Overall, despite several clock stops and miserable weather I hope you all enjoyed the day.
Meeting Report from (stand-in) Tim: I’ve got into the habit of checking the weather forecast from the BBC weather app on an almost daily basis during the week leading to a Rusper meeting. One thing I’ve learnt is that not only the British weather changes day to day but the forecast changes just as frequently. On Monday I was confident of 18c and wearing shorts there – by Thursday this had changed to taking shorts with me and on the day I didn’t bother taking them out of my bag .. in fact the fires were lit at both Smallfield and Charlwood booking offices!
The covers were required for pretty much all of the day with steady drizzle. Unfortunately track cleaning rubbers tend to smear dirt over wet rails, and that’s not good for electrical contact with the loco wheels. I suspect there will be a lot of wheel cleaning before the next session.
Perhaps the weather added to the electrical and operator problems that resulted in several clock stops during the day. It did seem that red lights were up for ‘line blocked’ rather more than they could be. Clearing back and turning off the red light should be a habit with us all, just as returning points to normal (and we all know what happens if we don’t do that!).
Passengers await their train at Rusper – looks like rain judging by the grey sky!
A quiet moment at Baker’s Gaslight & Coke Works
Ex-LMS ‘Black Five’ no. 45178 backs down to its train having taken water at Charlwood. Tony’s impressive signal gantry is in the background
SECR P Class no. 31323 at Smallfield with a Bulleid coach pressed into service as a PP set. This small loco, designed by Harry Wainwright, was inspired by and loosely based on the more successful LB&SCR A1 Class "Terriers". Eight were built in 1909 and 1910, originally intended for lightweight passenger trains to replace underpowered steam railmotors
A busy moment at Prestwood

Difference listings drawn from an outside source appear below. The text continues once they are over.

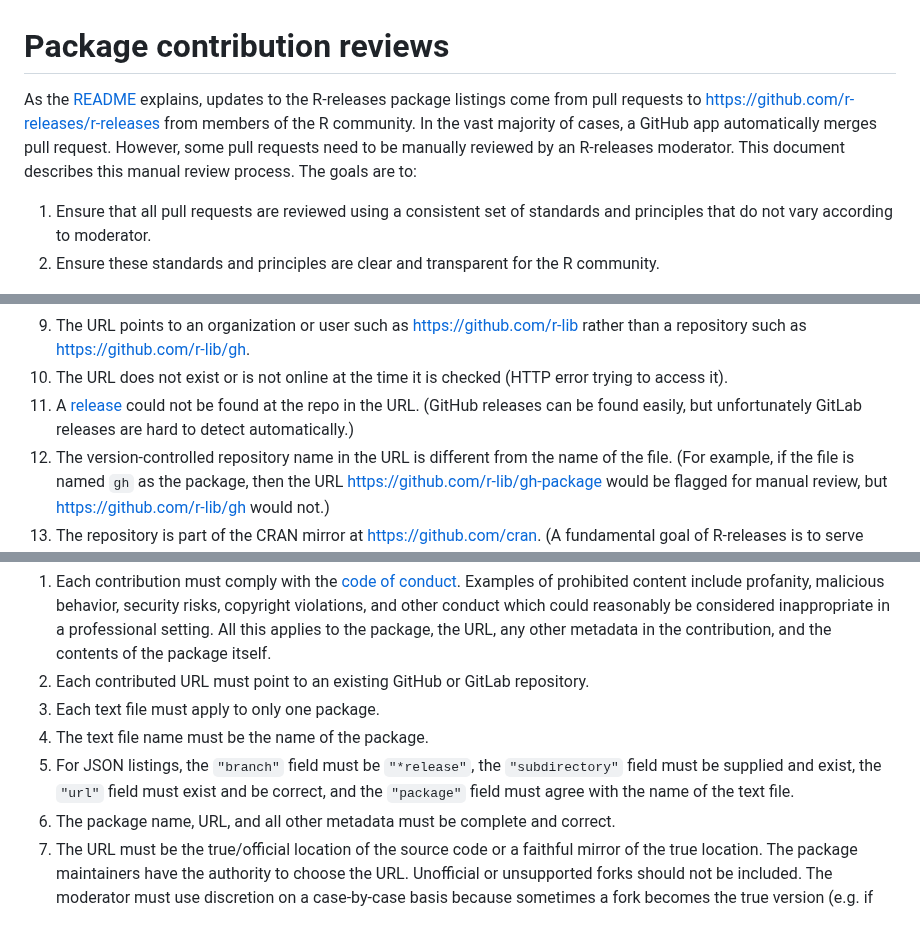
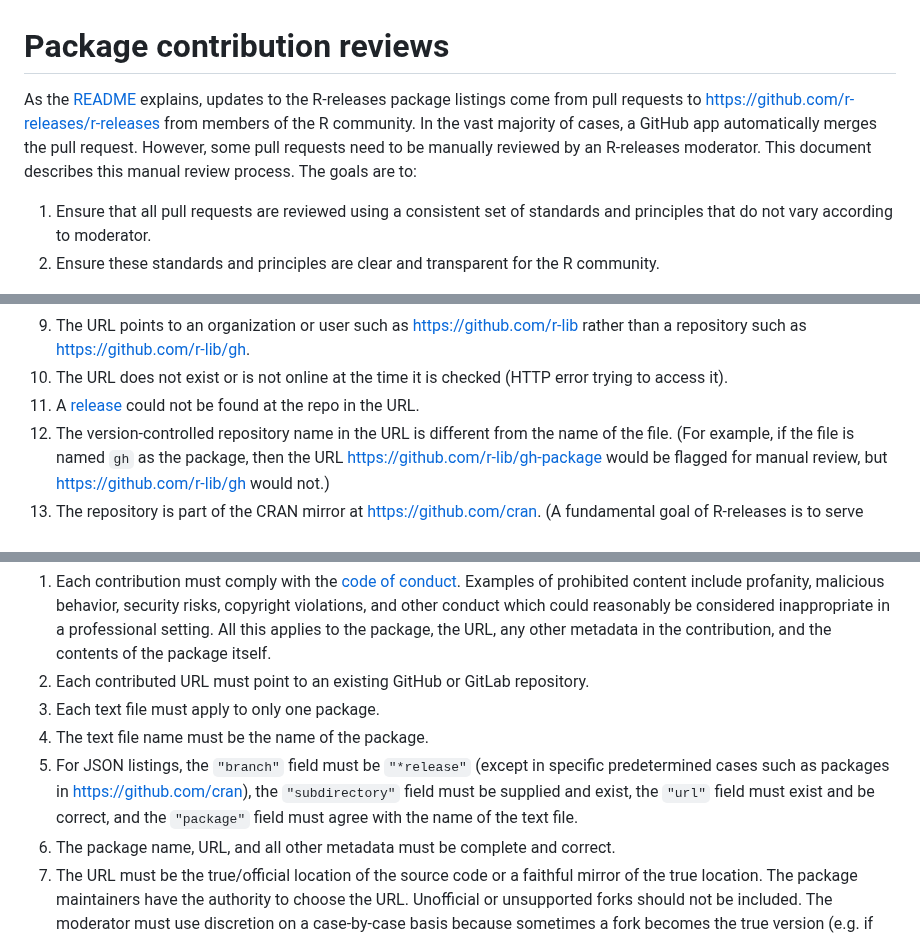
Before and after one commit to r-multiverse/help, a Markdown page: review.md, 3 parts joined by grey strips. Rendered like a GitHub page.

```diff
--- a/review.md
+++ b/review.md
@@ -1,6 +1,6 @@
 # Package contribution reviews
 
-As the [README](https://github.com/r-releases/help/blob/main/README.md) explains, updates to the R-releases package listings come from pull requests to https://github.com/r-releases/r-releases from members of the R community. In the vast majority of cases, a GitHub app automatically merges pull request. However, some pull requests need to be manually reviewed by an R-releases moderator. This document describes this manual review process. The goals are to:
+As the [README](https://github.com/r-releases/help/blob/main/README.md) explains, updates to the R-releases package listings come from pull requests to https://github.com/r-releases/r-releases from members of the R community. In the vast majority of cases, a GitHub app automatically merges the pull request. However, some pull requests need to be manually reviewed by an R-releases moderator. This document describes this manual review process. The goals are to:
 
 1. Ensure that all pull requests are reviewed using a consistent set of standards and principles that do not vary according to moderator.
 2. Ensure these standards and principles are clear and transparent for the R community.
@@ -26,7 +26,7 @@ The pull request is automatically flagged for manual review if:
 1. The domain of the URL is anything other than github.com or gitlab.com.
 1. The URL points to an organization or user such as https://github.com/r-lib rather than a repository such as https://github.com/r-lib/gh.
 1. The URL does not exist or is not online at the time it is checked (HTTP error trying to access it).
-1. A [release](https://docs.github.com/en/repositories/releasing-projects-on-github/about-releases) could not be found at the repo in the URL. (GitHub releases can be found easily, but unfortunately GitLab releases are hard to detect automatically.)
+1. A [release](https://docs.github.com/en/repositories/releasing-projects-on-github/about-releases) could not be found at the repo in the URL.
 1. The version-controlled repository name in the URL is different from the name of the file. (For example, if the file is named `gh` as the package, then the URL https://github.com/r-lib/gh-package would be flagged for manual review, but https://github.com/r-lib/gh would not.)
 1. The repository is part of the CRAN mirror at https://github.com/cran. (A fundamental goal of R-releases is to serve complete package dependency chains without reliance on third-party repositories as far as possible.)
 1. The package is also on CRAN, and the URL in the pull request cannot be found in the `DESCRIPTION` file of the latest CRAN release.
@@ -39,7 +39,7 @@ If a pull request is flagged for manual review, an R-releases moderator will rea
 1. Each contributed URL must point to an existing GitHub or GitLab repository.
 1. Each text file must apply to only one package.
 1. The text file name must be the name of the package.
-1. For JSON listings, the `"branch"` field must be `"*release"`, the `"subdirectory"` field must be supplied and exist, the `"url"` field must exist and be correct, and the `"package"` field must agree with the name of the text file.
+1. For JSON listings, the `"branch"` field must be `"*release"` (except in specific predetermined cases such as packages in https://github.com/cran), the `"subdirectory"` field must be supplied and exist, the `"url"` field must exist and be correct, and the `"package"` field must agree with the name of the text file.
 1. The package name, URL, and all other metadata must be complete and correct.
 1. The URL must be the true/official location of the source code or a faithful mirror of the true location. The package maintainers have the authority to choose the URL. Unofficial or unsupported forks should not be included. The moderator must use discretion on a case-by-case basis because sometimes a fork becomes the true version (e.g. if the original maintainer abandons a package and becomes unreachable indefinitely).
 1. The URL must have a release on GitHub or GitLab so R-universe can process the package without error. As a last resort, if the maintainer does not provide their own releases, a repository from the CRAN mirror at https://github.com/cran may be registered.
```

A grimy Austerity Q1 at the coal depot. O.V.S. Bulleid is best remembered for his Pacific express locomotives, but the Q1 goods locomotive, designed and built at the height of the Second World War, was perhaps his greatest technical achievement. Built for heavy wartime traffic, the Q1 was the most powerful 0-6-0 locomotive ever built in Europe, and its simple "Austerity" design with exposed wheels made it very maintenance friendly. It also had a surprising turn of speed, and was used for heavy passenger trains as well as freight